The Present on Admission (POA) indicator is used for diagnosis codes included in claims involving inpatient admissions to general acute care hospitals. POA indicators must be reported to CMS on each claim to facilitate the grouping of diagnoses codes into the proper Diagnostic Related Groups (DRG). CMS publishes a listing of specific diagnosis codes that are exempt from the POA reporting requirement.
The code Z90.411 is exempt from POA reporting.
- History of major abdominal surgery
- History of pancreatectomy
- History of partial pancreatectomy
Information for Patients
The pancreas is a gland behind your stomach and in front of your spine. It produces juices that help break down food and hormones that help control blood sugar levels. Problems with the pancreas can lead to many health problems. These include
- Pancreatitis, or inflammation of the pancreas: This happens when digestive enzymes start digesting the pancreas itself
- Pancreatic cancer

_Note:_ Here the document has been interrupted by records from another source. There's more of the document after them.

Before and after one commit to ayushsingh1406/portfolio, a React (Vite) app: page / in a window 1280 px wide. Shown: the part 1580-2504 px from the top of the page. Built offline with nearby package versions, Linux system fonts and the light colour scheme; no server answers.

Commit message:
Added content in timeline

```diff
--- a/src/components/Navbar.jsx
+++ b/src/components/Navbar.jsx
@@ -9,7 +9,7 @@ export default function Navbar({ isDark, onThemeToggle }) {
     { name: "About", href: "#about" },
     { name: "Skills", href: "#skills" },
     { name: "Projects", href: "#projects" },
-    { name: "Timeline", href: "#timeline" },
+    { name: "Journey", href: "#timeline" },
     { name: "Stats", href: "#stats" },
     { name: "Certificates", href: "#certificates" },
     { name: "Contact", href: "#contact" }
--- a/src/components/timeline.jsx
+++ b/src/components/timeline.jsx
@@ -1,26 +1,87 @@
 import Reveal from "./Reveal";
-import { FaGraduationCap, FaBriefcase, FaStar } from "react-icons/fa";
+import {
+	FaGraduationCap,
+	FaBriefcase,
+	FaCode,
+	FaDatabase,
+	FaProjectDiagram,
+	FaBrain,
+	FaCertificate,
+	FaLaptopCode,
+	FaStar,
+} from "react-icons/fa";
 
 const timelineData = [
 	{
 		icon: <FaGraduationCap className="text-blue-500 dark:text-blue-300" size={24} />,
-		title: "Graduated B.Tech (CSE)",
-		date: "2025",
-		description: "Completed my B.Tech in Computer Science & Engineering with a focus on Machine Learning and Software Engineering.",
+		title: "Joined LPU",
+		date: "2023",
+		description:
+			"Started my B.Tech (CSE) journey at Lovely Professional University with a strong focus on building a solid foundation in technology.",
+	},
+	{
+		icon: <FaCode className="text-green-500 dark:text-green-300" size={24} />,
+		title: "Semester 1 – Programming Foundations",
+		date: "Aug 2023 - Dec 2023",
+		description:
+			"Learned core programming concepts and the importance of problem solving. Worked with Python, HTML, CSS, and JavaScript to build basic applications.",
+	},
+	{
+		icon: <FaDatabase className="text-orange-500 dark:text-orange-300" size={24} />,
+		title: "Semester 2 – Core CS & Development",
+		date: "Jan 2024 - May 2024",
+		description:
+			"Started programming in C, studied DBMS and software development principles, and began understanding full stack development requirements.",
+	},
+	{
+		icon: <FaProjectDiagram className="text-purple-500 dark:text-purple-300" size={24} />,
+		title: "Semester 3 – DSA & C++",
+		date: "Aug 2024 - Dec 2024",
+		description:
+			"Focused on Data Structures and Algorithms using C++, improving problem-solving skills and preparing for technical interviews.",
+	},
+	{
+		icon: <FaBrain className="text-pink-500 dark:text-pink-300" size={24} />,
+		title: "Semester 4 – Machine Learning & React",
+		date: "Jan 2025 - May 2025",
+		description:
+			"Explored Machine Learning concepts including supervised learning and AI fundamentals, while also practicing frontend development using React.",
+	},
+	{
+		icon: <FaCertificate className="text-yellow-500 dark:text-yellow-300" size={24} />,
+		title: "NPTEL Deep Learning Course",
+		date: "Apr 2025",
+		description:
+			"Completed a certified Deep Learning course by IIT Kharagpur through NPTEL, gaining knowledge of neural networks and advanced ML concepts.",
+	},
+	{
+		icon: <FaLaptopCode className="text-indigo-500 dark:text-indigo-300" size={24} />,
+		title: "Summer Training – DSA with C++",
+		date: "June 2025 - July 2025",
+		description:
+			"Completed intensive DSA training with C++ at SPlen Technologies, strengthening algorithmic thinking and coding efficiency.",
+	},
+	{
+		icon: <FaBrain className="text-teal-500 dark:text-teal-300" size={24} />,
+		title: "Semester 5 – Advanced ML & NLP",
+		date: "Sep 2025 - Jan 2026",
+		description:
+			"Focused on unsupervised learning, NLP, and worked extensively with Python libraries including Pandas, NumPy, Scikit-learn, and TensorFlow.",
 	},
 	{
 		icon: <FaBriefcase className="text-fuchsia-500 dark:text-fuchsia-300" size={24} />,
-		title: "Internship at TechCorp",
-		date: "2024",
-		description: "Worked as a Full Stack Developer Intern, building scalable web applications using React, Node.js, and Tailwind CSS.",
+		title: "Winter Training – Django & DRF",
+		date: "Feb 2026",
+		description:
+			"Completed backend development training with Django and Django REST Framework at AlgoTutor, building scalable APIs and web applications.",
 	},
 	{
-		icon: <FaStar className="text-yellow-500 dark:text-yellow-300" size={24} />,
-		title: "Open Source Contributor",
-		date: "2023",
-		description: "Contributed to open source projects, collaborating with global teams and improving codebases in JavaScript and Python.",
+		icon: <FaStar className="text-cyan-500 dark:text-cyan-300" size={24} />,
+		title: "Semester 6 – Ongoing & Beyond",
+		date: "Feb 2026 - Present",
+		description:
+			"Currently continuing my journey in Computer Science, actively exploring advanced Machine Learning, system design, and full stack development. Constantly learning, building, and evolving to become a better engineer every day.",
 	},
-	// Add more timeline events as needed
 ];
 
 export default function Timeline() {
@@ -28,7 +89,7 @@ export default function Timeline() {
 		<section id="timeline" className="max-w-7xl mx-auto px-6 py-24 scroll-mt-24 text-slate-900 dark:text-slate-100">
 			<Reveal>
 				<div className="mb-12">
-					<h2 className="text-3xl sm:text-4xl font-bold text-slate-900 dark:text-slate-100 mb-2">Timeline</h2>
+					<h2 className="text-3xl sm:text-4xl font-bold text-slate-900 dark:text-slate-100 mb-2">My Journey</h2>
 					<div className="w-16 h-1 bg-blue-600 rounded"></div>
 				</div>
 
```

- Cystic fibrosis, a genetic disorder in which thick, sticky mucus can also block tubes in your pancreas
The pancreas also plays a role in diabetes. In type 1 diabetes, the beta cells of the pancreas no longer make insulin because the body's immune system has attacked them. In type 2 diabetes, the pancreas loses the ability to secrete enough insulin in response to meals.
- Acute pancreatitis (Medical Encyclopedia)
- Amylase - blood (Medical Encyclopedia)
- Annular pancreas (Medical Encyclopedia)
- ERCP (Medical Encyclopedia)
- Lipase test (Medical Encyclopedia)
- Pancreatic pseudocyst (Medical Encyclopedia)
- Zollinger-Ellison syndrome (Medical Encyclopedia)